- Joint debt – if you have a joint debt with your partner, lenders can demand that your partner repays the full amount if you’re unable to
- Foreign debt
- Other debts – for instance debts incurred by child support, student HECS debts, court fines, and fraud
Are you eligible to enter a debt agreement?
To figure out if you are eligible, just visit the Australian Financial Security Authority’s (AFSA) website (https://www.afsa.gov.au/insolvency/i-cant-pay-my-debts/am-i-eligible-debt-agreement).
If you determine that a debt agreement is the best alternative for you, a debt agreement administrator will assist you with your debt agreement proposals, based upon what you can afford, and deliver this proposal to each of your financial institutions. If your lenders accept the terms of your agreement, then your debt agreement will start, for instance, paying 90% of your debts to creditors over a 3-year time period.
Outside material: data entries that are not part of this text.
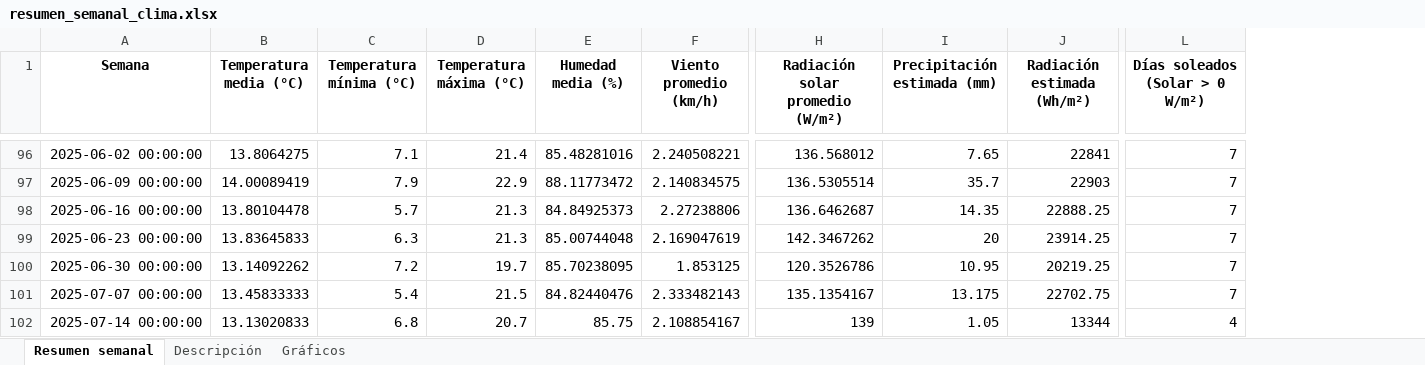
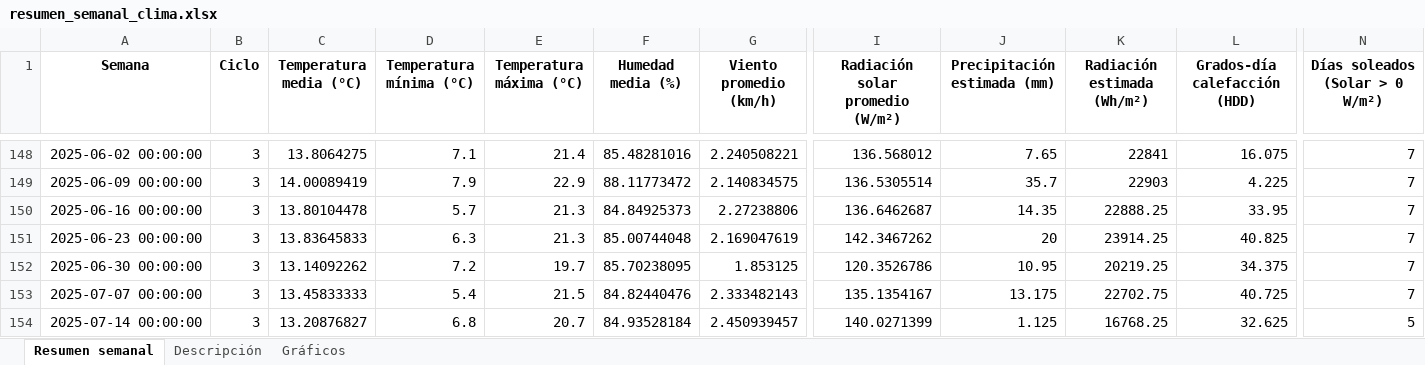
Before and after one commit to cruz3103/ResumenSemanaldelClima, an Excel workbook: resumen_semanal_clima.xlsx, sheet Resumen semanal, drawn as a sheet; only a part is shown, gaps mark what is left out; values as stored, in another font and other column widths than the file's, no borders; addresses are those after the commit; the diff covers the shown part only; the diff names each change by its address in the sheet, - before the commit and + after, or states it on an @@ line.

```diff
--- a/resumen_semanal_clima.xlsx (sheet Resumen semanal)
+++ b/resumen_semanal_clima.xlsx (sheet Resumen semanal)
+column B (Ciclo), rows 148-154: all 3
+column L (Grados-día calefacción (HDD)), rows 148-154: 16.075 | 4.225 | 33.95 | 40.825 | 34.375 | 40.725 | 32.625
-C154 (Temperatura media (°C)): 13.13020833
+C154 (Temperatura media (°C)): 13.20876827
-F154 (Humedad media (%)): 85.75
+F154 (Humedad media (%)): 84.93528184
-G154 (Viento promedio (km/h)): 2.108854167
+G154 (Viento promedio (km/h)): 2.450939457
-I154 (Radiación solar promedio (W/m²)): 139
+I154 (Radiación solar promedio (W/m²)): 140.0271399
-J154 (Precipitación estimada (mm)): 1.05
+J154 (Precipitación estimada (mm)): 1.125
-K154 (Radiación estimada (Wh/m²)): 13344
+K154 (Radiación estimada (Wh/m²)): 16768.25
-N154 (Días soleados (Solar > 0 W/m²)): 4
+N154 (Días soleados (Solar > 0 W/m²)): 5
```
Also changed, not shown: 52 added rows elsewhere in this sheet, sheet Descripción, charts or pictures, 8 other files.
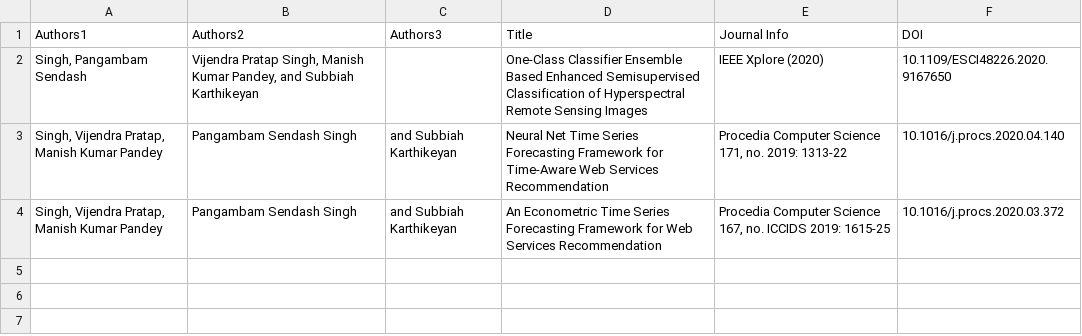
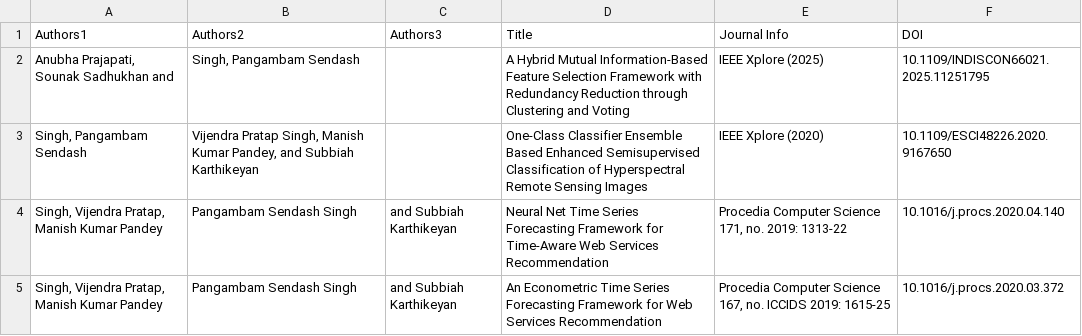
Before and after one commit to Pangambam/mywebpages, a CSV file: data/Publications/conferences.csv, drawn as a sheet; the diff names each change by its address in the sheet, - before the commit and + after, or states it on an @@ line.

Commit message:
Update conferences.csv

```diff
--- a/data/Publications/conferences.csv
+++ b/data/Publications/conferences.csv
+row 2: Anubha Prajapati, Sounak Sadhukhan and | Singh, Pangambam Sendash |  | A Hybrid Mutual Information-Based Feature Selection Framework with Redundancy Reduction through Clustering and Voting | IEEE Xplore (2025) | 10.1109/INDISCON66021.2025.11251795
```
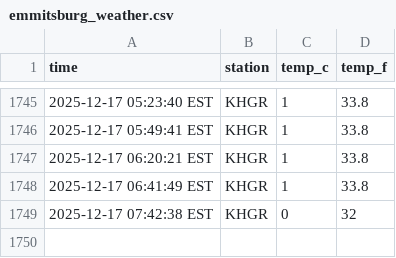
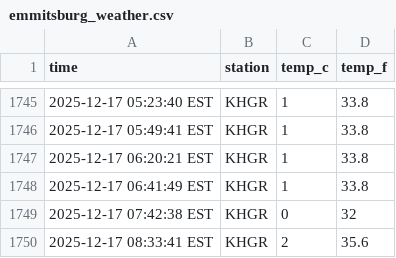
Before and after one commit to jonmccurdy/automated-weather, a CSV file: data/emmitsburg_weather.csv, drawn as a sheet; only a part is shown, gaps mark what is left out; the diff names each change by its address in the sheet, - before the commit and + after, or states it on an @@ line.

```diff
--- a/data/emmitsburg_weather.csv
+++ b/data/emmitsburg_weather.csv
+row 1750: 2025-12-17 08:33:41 EST | KHGR | 2 | 35.6
```
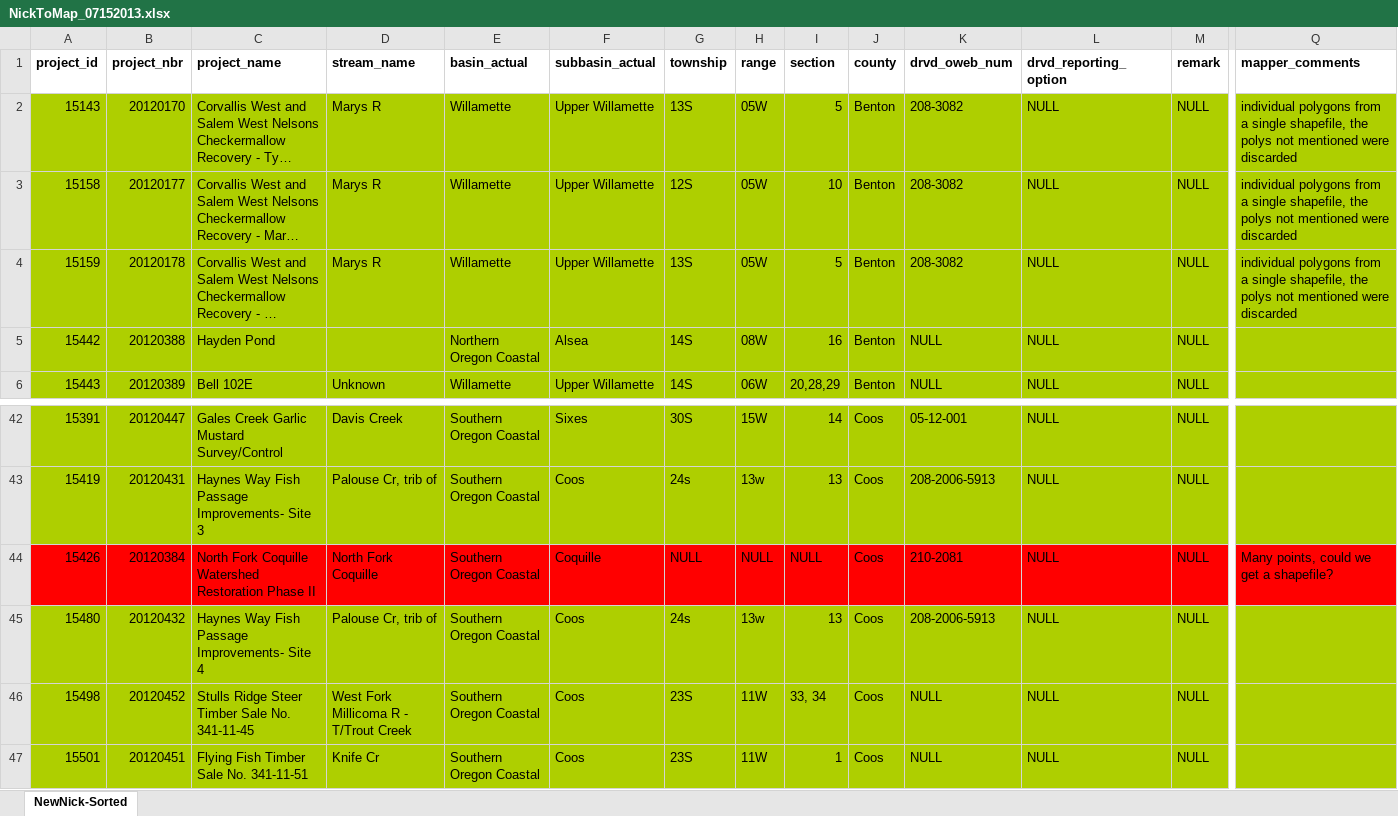
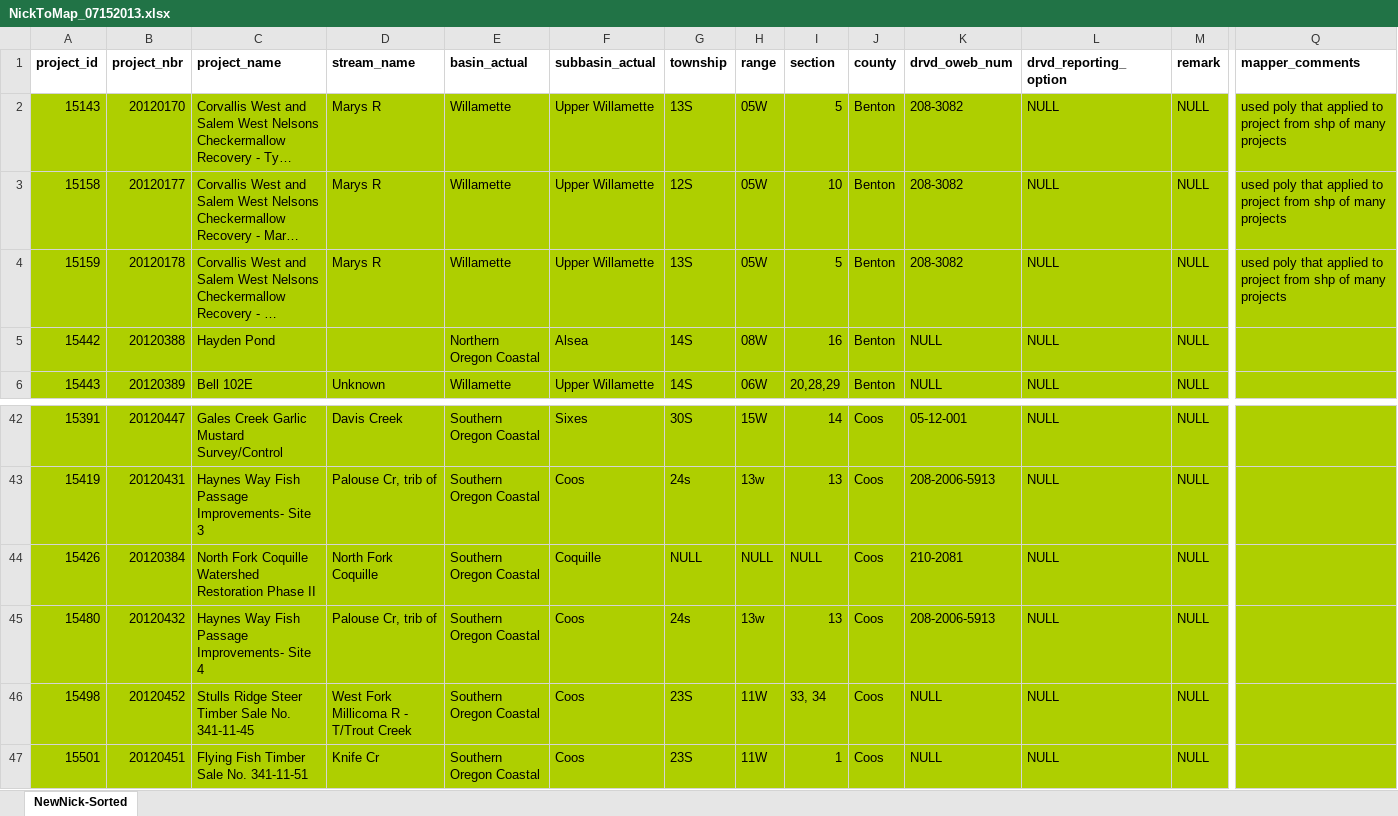
Before and after one commit to hallahan/oweb, an Excel workbook: NickToMap_07152013.xlsx, sheet NewNick-Sorted, drawn as a sheet; only a part is shown, gaps mark what is left out; long unchanged cells end in …; values as stored, in another font and other column widths than the file's, no borders; the diff covers the shown part only; the diff names each change by its address in the sheet, - before the commit and + after, or states it on an @@ line.

```diff
--- a/NickToMap_07152013.xlsx (sheet NewNick-Sorted)
+++ b/NickToMap_07152013.xlsx (sheet NewNick-Sorted)
-Q2:Q4 (mapper_comments): individual polygons from a single shapefile, the polys not mentioned were discarded
+Q2:Q4 (mapper_comments): used poly that applied to project from shp of many projects
-A44:Q44 fill: #FF0000
+A44:Q44 fill: #AECF00
-Q44 (mapper_comments): Many points, could we get a shapefile?
+Q44 (mapper_comments): (empty)
```
Also changed, not shown: cell formats elsewhere in this sheet, 6 other files.
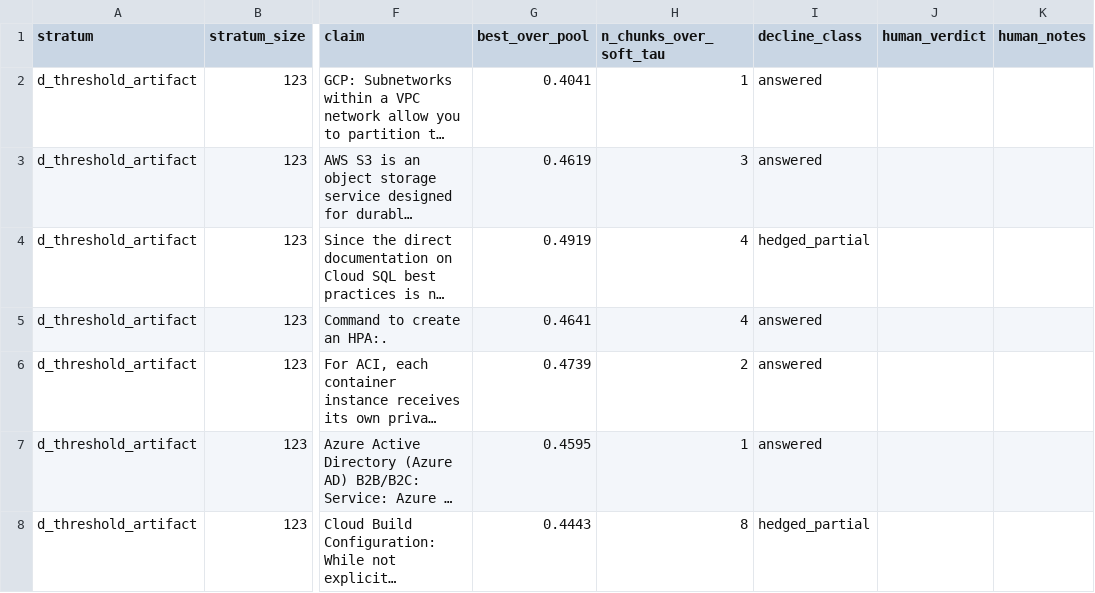
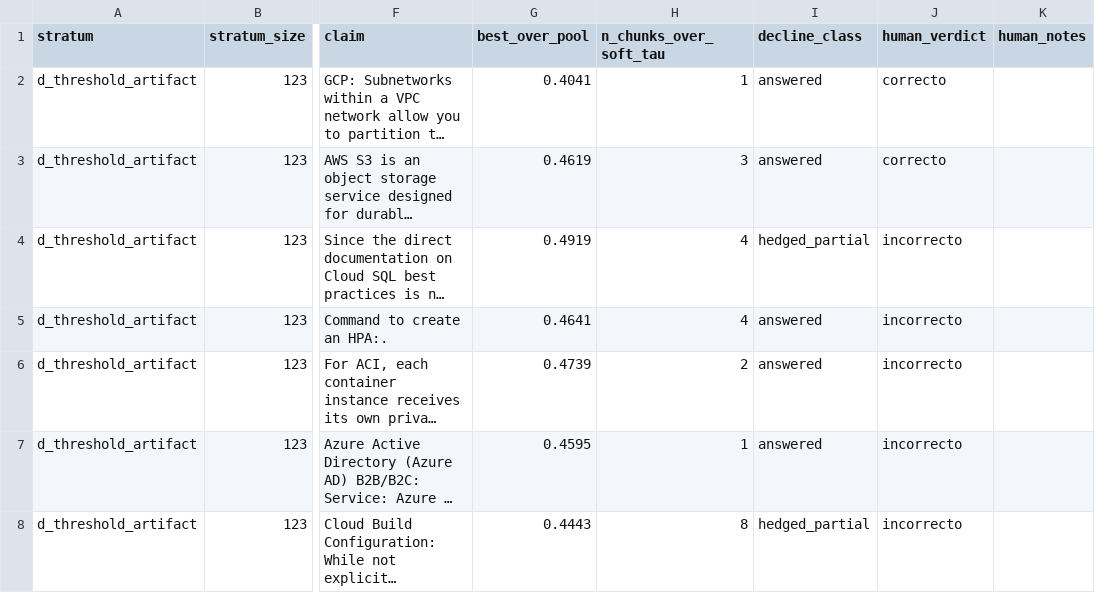
Before and after one commit to EnzoOrdonez/RAG_Hybrid_System, a CSV file: output/audit/unsupported_claims_sample_v2.csv, drawn as a sheet; only a part is shown, gaps mark what is left out; long unchanged cells end in …; the diff covers the shown part only; the diff names each change by its address in the sheet, - before the commit and + after, or states it on an @@ line.

```diff
--- a/output/audit/unsupported_claims_sample_v2.csv
+++ b/output/audit/unsupported_claims_sample_v2.csv
-J2:J3 (human_verdict): (empty)
+J2:J3 (human_verdict): correcto
-J4:J8 (human_verdict): (empty)
+J4:J8 (human_verdict): incorrecto
```
Also changed, not shown: 34 edited cells elsewhere in this file, output/audit/claim_audit_sample_v4_stageB.csv, 35 other files.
Downsides of debt agreements
As mentioned earlier, debt agreements are an ‘act of bankruptcy’ and consequently there are serious repercussions one must consider.
- If your financial institutions refuse your debt agreement proposal, they can make an application to the courts for involuntary bankruptcy
- Your name will appear on the National Personal Insolvency Index (NPII) for 5 years from the date of your agreement, or 2 years after the end date, whichever is later
- Your debt agreement will be noted on your credit report for up to five years, or longer in some circumstances
- You are legally required to alert a new financial institution of your debt agreement when obtaining a loan over $5,703.
- If you own a business trading under another name, you are legally obliged to disclose your debt agreement to anyone who deals with your firm.
- If your job belongs to a regulated profession or a position of trust, it may affect your employment.
Select your debt agreement administrator cautiously.
Debt agreement administrators play an integral role in the success of your debt agreement, so always go with an administrator that is registered with AFSA’s list of registered debt agreement administrators. Fees also vary widely between administrators, so always look into the payment terms before making any decisions.
If you’re still unclear if a debt agreement is the right alternative for you, speak with Bankruptcy Experts Wangaratta on 1300 795 575 who can give you the right advice, the first time. To learn more, visit www.bankruptcyexpertswangaratta.com.au.